TASK INSTRUCTIONS.
Every line with "width" in it must be copied from the data.

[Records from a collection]
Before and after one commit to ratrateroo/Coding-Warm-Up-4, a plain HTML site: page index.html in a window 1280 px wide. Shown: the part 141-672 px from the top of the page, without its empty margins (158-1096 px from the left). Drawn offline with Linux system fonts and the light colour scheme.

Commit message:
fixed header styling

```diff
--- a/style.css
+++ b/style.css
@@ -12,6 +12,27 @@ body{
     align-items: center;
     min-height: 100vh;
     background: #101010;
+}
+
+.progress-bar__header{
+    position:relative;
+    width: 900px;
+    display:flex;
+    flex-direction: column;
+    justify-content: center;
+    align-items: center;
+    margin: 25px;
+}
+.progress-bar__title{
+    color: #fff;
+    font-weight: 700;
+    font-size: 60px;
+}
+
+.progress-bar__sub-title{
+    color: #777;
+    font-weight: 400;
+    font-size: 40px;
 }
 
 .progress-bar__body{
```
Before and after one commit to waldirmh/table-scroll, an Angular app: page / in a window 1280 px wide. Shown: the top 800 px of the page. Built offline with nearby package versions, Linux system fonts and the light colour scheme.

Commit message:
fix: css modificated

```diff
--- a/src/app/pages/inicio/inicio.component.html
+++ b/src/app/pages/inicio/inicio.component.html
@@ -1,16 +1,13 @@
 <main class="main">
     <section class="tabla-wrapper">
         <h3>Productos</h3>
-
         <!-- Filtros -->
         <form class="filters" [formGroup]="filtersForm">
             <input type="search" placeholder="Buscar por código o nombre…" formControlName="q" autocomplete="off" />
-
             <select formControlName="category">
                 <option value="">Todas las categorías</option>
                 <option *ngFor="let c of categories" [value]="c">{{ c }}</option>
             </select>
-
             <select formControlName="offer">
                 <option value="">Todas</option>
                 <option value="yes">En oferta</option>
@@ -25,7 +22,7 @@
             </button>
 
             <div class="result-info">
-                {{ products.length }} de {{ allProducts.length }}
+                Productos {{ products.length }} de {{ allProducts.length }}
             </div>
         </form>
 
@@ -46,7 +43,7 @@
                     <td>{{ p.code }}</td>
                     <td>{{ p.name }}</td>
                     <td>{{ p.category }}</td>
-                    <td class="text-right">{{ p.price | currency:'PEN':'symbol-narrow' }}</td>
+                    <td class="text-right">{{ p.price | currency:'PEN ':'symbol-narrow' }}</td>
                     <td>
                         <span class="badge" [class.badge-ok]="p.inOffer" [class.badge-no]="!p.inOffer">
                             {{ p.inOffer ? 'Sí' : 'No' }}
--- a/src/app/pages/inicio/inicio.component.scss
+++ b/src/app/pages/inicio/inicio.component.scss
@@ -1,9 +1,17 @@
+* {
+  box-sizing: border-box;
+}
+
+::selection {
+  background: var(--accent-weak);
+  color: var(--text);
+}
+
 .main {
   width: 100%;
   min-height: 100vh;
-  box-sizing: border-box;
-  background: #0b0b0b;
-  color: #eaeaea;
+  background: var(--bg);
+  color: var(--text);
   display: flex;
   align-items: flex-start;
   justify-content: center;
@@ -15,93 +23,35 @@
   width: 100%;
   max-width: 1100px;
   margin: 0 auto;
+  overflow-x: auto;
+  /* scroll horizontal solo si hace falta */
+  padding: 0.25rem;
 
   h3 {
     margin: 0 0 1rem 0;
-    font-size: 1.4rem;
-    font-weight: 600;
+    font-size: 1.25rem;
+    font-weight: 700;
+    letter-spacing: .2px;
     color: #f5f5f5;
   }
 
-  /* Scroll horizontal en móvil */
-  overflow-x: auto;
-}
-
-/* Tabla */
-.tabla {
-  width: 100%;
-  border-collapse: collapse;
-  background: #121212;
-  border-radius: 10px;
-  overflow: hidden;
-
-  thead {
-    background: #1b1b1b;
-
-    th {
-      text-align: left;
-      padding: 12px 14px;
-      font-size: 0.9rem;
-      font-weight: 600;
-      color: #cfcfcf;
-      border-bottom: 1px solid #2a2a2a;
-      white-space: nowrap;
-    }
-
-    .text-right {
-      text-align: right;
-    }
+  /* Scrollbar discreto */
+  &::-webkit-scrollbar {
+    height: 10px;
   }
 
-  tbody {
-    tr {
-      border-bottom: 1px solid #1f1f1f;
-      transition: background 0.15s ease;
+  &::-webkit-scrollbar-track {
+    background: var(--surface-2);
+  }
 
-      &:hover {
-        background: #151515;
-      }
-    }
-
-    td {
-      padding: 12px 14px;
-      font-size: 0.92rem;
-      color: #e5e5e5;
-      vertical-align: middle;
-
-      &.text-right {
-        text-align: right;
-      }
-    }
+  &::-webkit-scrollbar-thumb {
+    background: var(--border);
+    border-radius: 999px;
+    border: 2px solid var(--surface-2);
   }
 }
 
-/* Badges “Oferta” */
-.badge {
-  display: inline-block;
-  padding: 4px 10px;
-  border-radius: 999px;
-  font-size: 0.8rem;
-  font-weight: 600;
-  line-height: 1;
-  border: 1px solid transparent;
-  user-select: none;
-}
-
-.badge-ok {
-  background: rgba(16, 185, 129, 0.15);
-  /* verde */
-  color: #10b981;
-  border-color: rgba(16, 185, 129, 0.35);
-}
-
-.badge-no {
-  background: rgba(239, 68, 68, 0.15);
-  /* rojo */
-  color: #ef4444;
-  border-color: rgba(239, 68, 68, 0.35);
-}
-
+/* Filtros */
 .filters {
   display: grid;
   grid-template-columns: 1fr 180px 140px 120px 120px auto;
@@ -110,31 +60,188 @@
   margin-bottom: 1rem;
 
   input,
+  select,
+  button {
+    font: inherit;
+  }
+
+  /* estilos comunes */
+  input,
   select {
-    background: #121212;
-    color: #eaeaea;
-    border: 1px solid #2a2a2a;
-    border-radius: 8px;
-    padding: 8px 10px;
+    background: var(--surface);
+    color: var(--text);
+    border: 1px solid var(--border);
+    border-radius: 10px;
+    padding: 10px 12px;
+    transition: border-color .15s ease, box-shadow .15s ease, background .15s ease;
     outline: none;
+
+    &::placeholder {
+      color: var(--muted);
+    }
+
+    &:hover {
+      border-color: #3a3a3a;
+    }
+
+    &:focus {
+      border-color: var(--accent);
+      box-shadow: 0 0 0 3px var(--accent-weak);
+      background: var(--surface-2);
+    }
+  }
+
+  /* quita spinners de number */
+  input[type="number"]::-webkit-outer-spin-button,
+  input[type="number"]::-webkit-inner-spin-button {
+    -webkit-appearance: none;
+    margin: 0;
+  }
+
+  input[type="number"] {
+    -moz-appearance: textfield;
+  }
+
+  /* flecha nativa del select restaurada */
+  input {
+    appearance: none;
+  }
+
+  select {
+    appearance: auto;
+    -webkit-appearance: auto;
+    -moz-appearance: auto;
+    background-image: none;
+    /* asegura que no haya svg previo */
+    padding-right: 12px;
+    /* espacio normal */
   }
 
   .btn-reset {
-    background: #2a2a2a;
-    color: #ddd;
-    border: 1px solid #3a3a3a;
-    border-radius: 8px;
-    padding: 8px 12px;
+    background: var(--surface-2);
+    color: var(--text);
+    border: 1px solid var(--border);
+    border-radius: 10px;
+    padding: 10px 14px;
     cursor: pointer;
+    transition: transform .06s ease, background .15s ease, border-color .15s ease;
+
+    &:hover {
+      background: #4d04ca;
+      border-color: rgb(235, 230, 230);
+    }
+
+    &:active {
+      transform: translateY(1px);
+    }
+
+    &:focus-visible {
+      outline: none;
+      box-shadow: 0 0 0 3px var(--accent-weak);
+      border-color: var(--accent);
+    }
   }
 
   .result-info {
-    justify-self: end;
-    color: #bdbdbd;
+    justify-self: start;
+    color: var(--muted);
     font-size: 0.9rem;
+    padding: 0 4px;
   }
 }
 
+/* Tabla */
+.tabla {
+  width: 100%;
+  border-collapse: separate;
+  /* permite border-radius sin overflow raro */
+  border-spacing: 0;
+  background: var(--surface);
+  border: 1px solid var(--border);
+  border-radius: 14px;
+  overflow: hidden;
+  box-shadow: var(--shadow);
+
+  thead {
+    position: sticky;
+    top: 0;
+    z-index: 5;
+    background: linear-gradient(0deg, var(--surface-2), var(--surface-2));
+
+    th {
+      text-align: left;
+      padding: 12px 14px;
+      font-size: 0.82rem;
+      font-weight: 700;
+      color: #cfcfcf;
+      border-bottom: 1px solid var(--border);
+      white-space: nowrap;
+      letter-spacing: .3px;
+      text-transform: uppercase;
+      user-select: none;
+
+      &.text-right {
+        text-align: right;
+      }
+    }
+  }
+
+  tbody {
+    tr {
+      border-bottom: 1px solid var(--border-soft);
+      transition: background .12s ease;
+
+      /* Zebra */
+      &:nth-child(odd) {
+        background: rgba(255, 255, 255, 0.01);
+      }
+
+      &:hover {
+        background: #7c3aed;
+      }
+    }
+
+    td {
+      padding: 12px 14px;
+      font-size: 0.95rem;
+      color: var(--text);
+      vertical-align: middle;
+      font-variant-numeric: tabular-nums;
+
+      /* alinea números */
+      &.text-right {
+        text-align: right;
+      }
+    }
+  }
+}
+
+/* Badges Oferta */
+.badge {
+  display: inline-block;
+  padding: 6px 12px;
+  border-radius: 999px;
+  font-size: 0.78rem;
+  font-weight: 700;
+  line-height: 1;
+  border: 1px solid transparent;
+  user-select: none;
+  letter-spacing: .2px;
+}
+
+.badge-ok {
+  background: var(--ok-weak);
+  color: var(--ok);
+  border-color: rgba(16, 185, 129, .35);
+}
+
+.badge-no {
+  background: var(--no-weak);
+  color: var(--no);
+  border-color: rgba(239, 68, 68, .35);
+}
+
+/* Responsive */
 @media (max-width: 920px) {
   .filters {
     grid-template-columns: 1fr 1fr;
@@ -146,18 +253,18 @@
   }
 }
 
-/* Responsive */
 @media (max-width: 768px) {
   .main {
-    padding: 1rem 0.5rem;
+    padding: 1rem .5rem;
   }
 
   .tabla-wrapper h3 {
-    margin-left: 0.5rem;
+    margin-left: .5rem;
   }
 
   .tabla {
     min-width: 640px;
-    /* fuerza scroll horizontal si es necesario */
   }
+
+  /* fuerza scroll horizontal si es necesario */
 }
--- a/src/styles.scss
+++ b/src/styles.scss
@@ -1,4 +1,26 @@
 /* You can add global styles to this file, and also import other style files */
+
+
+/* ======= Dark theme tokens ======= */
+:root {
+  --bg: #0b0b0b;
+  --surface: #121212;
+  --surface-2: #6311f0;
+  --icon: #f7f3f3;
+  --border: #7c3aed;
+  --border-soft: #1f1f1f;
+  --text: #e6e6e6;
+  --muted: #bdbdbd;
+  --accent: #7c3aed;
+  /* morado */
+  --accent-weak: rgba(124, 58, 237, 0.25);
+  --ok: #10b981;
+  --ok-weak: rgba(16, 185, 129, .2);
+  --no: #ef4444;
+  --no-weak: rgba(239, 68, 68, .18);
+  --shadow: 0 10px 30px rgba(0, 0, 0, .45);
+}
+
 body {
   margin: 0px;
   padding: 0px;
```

TASK ANSWER.
+    width: 900px;
   width: 100%;
   width: 100%;
   max-width: 1100px;
-  width: 100%;
+  width: 100%;
 @media (max-width: 920px) {
 @media (max-width: 768px) {
     min-width: 640px;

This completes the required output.